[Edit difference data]
-- Opening Marker --

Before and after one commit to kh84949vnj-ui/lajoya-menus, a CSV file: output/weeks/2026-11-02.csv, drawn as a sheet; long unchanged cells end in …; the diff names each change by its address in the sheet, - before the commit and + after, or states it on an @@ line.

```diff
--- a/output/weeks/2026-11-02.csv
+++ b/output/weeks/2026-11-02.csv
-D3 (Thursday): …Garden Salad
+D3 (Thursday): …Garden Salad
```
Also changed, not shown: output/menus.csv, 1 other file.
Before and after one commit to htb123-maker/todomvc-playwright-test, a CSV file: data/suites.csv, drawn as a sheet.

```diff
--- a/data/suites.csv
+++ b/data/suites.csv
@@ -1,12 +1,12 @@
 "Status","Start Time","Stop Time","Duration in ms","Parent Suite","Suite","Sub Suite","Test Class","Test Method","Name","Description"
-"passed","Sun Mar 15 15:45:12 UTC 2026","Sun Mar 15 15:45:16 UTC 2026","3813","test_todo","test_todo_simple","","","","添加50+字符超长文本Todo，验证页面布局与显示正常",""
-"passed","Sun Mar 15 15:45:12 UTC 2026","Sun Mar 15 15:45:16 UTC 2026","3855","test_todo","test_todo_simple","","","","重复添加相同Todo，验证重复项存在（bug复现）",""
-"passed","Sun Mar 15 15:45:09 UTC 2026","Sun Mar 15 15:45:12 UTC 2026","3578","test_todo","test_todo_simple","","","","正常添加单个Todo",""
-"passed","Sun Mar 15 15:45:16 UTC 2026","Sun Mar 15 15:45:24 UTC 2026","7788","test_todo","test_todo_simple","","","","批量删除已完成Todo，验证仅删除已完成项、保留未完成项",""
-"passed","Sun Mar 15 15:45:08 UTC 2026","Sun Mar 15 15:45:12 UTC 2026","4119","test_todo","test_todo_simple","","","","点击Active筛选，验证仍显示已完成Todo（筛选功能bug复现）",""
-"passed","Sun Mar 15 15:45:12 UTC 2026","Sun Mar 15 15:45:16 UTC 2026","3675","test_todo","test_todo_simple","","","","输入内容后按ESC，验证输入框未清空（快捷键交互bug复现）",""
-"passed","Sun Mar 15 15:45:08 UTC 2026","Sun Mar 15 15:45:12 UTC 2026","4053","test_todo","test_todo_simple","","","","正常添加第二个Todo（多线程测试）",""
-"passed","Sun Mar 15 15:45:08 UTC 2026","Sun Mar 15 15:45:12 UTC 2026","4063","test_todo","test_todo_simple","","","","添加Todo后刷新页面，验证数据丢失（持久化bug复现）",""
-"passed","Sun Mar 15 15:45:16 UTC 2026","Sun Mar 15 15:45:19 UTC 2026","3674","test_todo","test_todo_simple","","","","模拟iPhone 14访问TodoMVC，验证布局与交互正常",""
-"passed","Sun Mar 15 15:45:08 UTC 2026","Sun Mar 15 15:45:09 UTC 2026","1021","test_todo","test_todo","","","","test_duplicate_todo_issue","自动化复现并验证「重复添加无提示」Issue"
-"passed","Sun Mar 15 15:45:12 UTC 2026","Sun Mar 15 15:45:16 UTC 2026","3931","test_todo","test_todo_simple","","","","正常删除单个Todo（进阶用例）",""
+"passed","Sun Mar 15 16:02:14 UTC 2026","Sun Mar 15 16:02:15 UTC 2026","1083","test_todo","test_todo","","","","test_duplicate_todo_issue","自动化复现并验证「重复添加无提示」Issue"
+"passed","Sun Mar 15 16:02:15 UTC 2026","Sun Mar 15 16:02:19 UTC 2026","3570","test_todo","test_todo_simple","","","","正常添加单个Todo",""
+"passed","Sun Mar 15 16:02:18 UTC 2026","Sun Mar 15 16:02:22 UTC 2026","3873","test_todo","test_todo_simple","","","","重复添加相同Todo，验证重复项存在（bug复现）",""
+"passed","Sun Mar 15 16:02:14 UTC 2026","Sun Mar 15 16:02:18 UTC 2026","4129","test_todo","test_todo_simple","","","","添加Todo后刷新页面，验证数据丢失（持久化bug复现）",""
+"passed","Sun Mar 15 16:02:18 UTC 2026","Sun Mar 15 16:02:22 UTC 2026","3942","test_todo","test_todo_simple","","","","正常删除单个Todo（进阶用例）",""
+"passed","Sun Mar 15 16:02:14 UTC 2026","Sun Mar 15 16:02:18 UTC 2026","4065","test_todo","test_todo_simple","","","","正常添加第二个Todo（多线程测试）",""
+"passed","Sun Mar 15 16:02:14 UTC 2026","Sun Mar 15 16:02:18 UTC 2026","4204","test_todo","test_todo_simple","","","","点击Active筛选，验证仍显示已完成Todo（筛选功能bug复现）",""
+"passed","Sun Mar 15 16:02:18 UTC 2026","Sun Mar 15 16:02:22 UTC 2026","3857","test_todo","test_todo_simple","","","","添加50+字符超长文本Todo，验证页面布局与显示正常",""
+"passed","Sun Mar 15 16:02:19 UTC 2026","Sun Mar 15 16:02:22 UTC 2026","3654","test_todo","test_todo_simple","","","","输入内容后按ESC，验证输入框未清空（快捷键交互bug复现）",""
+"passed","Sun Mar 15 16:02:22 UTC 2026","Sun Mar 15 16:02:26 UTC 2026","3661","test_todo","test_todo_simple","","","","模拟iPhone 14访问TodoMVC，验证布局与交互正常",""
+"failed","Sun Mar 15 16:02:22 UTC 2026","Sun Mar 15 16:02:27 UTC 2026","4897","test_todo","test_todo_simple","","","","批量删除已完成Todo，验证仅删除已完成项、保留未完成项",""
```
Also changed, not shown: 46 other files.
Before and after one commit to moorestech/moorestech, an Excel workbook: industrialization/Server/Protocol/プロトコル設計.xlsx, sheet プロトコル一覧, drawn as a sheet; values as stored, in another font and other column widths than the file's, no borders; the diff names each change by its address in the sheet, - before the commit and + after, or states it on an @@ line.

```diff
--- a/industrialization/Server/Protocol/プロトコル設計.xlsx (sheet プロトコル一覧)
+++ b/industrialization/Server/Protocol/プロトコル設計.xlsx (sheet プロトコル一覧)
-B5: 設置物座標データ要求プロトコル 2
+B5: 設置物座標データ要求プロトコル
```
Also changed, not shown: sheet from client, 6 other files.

-- Closing Marker --

Try it: For each line above that contains the word "验证输入框未清空", give the line as it is written.

Task solution:
-"passed","Sun Mar 15 15:45:12 UTC 2026","Sun Mar 15 15:45:16 UTC 2026","3675","test_todo","test_todo_simple","","","","输入内容后按ESC，验证输入框未清空（快捷键交互bug复现）",""
+"passed","Sun Mar 15 16:02:19 UTC 2026","Sun Mar 15 16:02:22 UTC 2026","3654","test_todo","test_todo_simple","","","","输入内容后按ESC，验证输入框未清空（快捷键交互bug复现）",""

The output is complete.